- Sinus rhythm, rate 73/min
- Normal PR interval
- Left Axis Deviation (Left Anterior Fascicular Block (LAFB))
- Normal QRS complexes
- T wave inversion in leads I and aVL
The left axis deviation indicates a conduction defect in the anterior fascicle of the left bundle branch – Left Anterior Fascicular Block (LAFB). This is due to fibrosis, almost certainly the result of long-standing hypertension.
The T wave inversion in the lateral leads (I and aVL) probably indicates left ventricular hypertrophy (strain pattern), although the QRS complex in lead V6 is not unusually tall and the ‘voltage criteria’ for left ventricular hypertrophy are not met.
What to do?
This man clearly has ‘target organ’ (heart) damage as the result of his hypertension.
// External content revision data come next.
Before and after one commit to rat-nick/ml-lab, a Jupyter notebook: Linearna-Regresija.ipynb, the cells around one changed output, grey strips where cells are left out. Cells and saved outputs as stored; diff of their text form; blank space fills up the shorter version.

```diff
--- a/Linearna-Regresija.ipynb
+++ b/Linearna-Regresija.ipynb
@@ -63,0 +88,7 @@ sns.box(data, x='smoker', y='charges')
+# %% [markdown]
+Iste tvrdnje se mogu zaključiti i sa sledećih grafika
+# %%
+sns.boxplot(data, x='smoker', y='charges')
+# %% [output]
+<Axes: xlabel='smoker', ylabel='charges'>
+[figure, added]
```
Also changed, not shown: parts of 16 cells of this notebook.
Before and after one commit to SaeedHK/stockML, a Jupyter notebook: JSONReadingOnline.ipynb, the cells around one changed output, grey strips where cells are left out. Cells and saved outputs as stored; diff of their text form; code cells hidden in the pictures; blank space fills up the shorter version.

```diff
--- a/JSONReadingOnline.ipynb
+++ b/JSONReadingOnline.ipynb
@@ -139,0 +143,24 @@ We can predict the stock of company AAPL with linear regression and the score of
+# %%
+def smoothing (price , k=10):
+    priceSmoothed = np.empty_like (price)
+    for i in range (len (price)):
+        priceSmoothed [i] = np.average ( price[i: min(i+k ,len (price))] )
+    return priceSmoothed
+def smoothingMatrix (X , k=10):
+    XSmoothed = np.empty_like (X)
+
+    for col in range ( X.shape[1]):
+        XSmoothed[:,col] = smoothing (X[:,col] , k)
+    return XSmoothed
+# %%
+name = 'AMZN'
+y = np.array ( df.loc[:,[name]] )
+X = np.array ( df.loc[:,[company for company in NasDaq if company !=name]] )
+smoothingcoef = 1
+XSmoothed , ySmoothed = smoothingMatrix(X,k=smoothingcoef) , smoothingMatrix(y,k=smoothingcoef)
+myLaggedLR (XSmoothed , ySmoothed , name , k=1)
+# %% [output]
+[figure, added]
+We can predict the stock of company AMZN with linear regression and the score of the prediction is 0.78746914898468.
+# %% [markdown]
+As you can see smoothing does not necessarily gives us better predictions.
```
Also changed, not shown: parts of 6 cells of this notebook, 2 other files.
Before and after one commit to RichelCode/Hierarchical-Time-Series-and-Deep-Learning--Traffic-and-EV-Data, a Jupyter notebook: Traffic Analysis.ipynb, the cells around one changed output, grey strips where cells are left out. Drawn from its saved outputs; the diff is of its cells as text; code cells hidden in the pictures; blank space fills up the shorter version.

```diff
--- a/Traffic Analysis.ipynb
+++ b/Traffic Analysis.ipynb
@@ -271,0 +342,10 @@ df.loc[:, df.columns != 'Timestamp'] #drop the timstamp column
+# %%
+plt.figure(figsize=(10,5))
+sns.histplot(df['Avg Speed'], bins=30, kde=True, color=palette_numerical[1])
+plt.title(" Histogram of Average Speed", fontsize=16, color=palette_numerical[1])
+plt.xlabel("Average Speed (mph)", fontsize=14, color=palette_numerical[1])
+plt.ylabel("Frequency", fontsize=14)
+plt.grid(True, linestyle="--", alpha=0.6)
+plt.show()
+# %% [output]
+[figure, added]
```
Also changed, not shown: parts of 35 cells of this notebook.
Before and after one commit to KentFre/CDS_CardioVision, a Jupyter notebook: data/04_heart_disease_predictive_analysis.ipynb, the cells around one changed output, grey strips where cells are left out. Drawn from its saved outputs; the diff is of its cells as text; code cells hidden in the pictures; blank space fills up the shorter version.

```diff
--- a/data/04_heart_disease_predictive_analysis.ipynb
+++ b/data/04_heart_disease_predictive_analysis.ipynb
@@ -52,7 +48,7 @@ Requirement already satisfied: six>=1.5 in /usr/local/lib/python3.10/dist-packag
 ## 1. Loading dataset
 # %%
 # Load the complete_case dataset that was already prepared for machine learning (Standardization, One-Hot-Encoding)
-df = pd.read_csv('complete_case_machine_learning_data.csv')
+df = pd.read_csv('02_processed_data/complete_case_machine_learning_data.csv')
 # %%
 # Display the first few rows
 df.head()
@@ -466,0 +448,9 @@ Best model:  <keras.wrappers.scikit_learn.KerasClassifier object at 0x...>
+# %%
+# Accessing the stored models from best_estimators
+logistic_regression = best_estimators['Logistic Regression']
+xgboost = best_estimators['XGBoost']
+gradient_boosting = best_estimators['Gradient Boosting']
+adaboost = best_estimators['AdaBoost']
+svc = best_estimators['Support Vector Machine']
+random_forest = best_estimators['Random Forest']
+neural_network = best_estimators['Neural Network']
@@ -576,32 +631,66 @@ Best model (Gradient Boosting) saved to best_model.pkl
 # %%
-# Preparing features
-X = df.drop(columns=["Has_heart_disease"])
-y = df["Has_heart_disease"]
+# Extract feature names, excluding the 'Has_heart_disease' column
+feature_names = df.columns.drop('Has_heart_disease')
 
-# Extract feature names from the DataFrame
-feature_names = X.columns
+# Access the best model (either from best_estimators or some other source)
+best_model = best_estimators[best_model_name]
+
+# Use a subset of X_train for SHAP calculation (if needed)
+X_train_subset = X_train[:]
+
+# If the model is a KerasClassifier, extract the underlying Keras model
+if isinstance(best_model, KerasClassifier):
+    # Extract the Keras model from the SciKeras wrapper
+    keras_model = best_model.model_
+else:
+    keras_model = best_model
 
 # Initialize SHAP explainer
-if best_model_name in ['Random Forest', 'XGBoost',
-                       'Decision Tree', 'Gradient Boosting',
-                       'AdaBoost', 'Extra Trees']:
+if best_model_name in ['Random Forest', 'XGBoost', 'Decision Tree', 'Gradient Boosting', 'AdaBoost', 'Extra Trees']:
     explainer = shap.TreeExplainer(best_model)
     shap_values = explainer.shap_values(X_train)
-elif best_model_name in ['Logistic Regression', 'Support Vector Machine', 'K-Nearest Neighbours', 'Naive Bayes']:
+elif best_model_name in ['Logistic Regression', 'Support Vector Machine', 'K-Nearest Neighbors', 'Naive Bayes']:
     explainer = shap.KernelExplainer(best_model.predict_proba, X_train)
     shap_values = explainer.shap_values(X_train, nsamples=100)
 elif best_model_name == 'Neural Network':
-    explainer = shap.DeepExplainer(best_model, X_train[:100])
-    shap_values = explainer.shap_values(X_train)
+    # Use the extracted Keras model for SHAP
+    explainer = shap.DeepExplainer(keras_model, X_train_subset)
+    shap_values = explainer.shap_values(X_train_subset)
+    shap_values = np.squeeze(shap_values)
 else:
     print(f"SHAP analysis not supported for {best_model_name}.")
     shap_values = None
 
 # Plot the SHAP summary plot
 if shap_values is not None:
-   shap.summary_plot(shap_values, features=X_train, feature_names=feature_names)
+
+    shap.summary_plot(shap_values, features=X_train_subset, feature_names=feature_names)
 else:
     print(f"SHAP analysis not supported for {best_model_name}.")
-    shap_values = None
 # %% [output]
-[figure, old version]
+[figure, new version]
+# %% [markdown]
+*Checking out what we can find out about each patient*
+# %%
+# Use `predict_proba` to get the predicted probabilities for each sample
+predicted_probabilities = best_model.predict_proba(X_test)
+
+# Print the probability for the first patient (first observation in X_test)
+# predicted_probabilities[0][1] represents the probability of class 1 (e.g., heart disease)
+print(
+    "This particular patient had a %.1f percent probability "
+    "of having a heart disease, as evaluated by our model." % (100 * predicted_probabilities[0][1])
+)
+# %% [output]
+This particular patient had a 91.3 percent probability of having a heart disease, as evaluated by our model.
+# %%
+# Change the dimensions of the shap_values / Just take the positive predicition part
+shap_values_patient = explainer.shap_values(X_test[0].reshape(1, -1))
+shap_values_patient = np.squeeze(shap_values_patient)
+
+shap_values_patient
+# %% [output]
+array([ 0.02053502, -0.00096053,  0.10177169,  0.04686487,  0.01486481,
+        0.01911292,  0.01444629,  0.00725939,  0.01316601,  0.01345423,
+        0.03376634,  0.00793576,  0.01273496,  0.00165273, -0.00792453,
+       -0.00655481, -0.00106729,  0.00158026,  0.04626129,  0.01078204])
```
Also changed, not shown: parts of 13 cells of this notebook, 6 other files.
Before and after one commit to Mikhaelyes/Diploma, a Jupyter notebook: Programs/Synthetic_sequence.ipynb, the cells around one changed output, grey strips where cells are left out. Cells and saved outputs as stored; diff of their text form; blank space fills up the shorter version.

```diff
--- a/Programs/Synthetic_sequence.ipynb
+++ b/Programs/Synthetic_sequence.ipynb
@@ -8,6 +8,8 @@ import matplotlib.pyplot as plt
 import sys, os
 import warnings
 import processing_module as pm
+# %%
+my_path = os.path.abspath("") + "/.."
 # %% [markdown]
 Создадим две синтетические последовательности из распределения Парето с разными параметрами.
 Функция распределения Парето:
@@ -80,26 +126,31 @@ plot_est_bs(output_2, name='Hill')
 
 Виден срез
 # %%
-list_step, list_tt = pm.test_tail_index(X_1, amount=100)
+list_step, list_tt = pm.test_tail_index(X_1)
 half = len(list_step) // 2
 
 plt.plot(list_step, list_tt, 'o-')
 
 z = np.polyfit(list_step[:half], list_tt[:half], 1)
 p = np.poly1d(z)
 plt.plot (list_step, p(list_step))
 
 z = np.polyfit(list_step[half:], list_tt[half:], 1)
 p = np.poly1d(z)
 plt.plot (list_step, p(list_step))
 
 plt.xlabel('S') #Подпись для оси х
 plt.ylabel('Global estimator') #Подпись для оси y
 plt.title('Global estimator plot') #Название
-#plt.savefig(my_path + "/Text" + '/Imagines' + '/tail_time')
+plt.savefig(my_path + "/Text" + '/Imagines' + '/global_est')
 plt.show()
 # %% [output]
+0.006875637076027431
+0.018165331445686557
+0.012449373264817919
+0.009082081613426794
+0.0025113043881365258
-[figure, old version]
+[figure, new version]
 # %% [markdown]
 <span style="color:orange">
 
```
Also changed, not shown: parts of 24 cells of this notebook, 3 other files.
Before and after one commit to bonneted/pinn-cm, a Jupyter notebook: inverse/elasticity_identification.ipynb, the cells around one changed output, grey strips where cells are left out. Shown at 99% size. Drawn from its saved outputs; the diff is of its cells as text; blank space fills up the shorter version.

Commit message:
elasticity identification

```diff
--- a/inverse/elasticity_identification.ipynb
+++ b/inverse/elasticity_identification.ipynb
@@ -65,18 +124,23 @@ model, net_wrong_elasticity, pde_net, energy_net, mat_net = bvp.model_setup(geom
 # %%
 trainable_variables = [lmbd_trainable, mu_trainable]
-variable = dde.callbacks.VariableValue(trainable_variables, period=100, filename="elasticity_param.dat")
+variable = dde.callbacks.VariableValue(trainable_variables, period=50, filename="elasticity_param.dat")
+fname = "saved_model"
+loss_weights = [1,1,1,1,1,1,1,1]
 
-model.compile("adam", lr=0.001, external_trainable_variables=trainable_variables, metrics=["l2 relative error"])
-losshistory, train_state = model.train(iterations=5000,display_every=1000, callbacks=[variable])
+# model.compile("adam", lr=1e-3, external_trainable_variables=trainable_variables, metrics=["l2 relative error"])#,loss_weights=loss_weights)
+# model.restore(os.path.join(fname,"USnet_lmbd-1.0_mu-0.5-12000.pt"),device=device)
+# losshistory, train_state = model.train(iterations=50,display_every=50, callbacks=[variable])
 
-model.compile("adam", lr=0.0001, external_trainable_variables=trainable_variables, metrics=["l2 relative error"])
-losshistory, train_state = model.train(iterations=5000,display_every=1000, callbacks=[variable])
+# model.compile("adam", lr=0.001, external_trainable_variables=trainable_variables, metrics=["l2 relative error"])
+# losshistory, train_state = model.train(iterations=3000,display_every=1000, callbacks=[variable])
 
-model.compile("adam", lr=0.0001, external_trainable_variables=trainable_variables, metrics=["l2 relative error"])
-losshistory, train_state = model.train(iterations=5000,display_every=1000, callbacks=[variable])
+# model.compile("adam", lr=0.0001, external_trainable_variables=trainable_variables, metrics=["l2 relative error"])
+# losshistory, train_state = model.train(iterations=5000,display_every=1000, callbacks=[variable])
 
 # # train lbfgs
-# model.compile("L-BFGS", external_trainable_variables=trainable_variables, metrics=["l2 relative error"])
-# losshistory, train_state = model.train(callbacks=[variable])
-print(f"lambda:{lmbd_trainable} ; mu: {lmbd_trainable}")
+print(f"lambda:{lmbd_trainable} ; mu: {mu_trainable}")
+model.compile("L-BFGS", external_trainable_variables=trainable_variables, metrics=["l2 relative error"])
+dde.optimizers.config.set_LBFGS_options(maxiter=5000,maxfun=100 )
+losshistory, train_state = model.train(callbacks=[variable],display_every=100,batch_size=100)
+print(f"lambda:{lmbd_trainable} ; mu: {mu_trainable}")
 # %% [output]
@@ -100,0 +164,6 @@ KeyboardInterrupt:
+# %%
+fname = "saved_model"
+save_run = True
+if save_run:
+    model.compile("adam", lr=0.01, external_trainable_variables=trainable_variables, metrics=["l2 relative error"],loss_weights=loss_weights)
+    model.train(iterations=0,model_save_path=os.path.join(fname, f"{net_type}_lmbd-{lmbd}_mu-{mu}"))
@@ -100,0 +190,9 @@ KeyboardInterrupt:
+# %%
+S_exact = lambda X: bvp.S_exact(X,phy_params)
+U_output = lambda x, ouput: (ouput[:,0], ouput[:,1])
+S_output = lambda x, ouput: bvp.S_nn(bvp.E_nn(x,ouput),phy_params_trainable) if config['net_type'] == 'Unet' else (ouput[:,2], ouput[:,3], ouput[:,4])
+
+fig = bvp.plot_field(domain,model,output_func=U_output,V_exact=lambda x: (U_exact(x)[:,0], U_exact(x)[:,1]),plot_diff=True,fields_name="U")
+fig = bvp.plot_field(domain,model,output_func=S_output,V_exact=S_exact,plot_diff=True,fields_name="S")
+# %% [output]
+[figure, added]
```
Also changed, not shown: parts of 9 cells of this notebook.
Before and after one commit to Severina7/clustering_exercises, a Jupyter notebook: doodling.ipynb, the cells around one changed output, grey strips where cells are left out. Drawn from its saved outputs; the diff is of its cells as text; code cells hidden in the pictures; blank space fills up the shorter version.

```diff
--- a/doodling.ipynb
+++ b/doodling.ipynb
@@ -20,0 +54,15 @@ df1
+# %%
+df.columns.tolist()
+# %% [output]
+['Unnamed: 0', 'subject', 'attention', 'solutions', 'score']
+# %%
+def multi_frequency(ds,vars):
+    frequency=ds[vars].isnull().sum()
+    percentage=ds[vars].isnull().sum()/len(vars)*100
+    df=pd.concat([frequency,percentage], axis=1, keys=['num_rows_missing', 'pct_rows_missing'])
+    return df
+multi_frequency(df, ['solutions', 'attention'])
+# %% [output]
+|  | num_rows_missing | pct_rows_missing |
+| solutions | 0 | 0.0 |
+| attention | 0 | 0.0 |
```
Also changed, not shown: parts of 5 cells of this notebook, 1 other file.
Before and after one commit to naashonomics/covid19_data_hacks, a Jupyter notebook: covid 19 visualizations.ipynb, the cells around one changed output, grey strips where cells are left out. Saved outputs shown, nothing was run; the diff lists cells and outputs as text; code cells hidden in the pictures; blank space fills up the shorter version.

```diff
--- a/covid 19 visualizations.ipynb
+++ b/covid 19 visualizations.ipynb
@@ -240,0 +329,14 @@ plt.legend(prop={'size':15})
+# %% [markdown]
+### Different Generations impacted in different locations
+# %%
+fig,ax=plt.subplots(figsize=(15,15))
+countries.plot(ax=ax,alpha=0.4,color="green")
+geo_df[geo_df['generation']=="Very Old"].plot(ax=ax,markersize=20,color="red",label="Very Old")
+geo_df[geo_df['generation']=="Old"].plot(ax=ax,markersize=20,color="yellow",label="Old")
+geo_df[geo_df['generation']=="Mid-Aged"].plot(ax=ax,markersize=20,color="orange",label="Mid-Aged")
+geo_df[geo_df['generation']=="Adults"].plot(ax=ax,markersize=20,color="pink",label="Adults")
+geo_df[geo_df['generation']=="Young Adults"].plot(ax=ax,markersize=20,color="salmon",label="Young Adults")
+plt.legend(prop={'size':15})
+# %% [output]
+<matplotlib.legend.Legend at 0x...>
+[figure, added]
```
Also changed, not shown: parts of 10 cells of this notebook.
An echocardiogram should be recorded to assess his left ventricular thickness and function, because the prognosis is worse if there is left ventricular hypertrophy or if there is any reduction in function.
The presence of other risk factors, such as diabetes and hypercholesterolaemia, must be checked and, if necessary, treated. If there is any suggestion of angina, an exercise test should be performed, but if he really is completely asymptomatic this is probably not essential.
Careful control of his blood pressure is the key to management, and since there is evidence of cardiac damage, an angiotensin-converting enzyme inhibitor should be the basis of treatment.
READ ALSO: Summary of ECG Intepretation